TASK STATEMENT >> Search the records for the string "print" and copy every line where it turns up.

Excerpts from a dataset
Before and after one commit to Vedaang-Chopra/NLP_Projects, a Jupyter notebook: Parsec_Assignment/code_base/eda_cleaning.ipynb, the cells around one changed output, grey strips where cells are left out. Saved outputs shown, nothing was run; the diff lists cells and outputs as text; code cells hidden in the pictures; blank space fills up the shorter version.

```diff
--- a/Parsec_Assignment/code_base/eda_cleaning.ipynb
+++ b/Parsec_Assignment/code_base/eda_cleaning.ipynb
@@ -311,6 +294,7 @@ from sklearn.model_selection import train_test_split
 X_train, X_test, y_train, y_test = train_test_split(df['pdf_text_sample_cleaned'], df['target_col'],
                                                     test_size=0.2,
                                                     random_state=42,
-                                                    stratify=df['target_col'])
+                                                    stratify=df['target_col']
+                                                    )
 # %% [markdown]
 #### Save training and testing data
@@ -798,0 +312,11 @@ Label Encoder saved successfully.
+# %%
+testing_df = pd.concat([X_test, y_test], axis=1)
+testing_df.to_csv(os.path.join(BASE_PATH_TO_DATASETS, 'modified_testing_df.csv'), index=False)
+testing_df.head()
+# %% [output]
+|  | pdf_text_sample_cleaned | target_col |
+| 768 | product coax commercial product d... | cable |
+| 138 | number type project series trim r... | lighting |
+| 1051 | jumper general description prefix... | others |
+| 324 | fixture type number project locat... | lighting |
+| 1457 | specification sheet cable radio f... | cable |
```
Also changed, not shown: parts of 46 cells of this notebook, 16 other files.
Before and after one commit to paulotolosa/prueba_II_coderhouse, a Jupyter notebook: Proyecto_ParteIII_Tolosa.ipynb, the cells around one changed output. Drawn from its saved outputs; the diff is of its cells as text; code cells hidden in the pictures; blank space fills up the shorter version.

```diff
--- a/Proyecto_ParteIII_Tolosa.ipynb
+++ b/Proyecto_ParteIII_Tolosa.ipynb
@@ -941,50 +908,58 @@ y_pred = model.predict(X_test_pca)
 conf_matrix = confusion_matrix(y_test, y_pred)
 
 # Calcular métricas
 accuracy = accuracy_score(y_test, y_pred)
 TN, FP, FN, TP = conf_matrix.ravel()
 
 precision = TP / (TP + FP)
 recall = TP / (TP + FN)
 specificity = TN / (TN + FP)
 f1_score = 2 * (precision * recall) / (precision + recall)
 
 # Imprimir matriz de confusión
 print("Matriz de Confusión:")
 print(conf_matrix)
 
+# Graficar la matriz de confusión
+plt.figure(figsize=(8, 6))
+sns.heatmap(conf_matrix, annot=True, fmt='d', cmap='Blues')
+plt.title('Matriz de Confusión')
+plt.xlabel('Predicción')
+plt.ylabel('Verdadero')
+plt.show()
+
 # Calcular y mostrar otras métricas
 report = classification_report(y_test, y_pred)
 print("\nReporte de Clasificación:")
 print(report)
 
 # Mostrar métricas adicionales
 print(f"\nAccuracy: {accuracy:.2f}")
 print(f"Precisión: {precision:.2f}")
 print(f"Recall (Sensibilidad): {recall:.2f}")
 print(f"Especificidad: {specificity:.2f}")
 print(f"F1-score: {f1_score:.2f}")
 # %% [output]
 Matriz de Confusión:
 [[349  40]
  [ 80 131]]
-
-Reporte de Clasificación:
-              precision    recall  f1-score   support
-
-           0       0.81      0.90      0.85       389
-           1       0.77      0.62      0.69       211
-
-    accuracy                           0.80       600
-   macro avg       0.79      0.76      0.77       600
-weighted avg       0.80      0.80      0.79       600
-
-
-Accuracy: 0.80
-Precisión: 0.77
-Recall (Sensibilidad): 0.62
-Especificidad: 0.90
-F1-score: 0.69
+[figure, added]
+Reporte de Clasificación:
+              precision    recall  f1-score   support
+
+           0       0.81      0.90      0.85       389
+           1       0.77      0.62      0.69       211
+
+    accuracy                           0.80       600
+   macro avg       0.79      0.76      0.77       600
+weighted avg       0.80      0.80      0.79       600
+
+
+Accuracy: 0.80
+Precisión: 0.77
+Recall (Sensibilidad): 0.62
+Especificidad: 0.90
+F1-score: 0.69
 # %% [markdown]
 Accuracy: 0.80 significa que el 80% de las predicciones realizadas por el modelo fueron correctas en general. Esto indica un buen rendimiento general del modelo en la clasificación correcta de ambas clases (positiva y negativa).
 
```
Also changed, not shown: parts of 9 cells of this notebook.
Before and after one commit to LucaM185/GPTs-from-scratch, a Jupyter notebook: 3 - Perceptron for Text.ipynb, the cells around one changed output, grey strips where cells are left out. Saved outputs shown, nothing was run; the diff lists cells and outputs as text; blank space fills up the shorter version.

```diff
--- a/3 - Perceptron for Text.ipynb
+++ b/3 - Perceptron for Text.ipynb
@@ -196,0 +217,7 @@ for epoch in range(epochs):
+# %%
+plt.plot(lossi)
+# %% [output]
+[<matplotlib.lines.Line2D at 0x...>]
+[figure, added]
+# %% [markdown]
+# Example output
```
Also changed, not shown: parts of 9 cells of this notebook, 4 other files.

SOLUTION FOR THIS TASK >>
 print("Matriz de Confusión:")
 print(conf_matrix)
 print("\nReporte de Clasificación:")
 print(report)
 print(f"\nAccuracy: {accuracy:.2f}")
 print(f"Precisión: {precision:.2f}")
 print(f"Recall (Sensibilidad): {recall:.2f}")
 print(f"Especificidad: {specificity:.2f}")
 print(f"F1-score: {f1_score:.2f}")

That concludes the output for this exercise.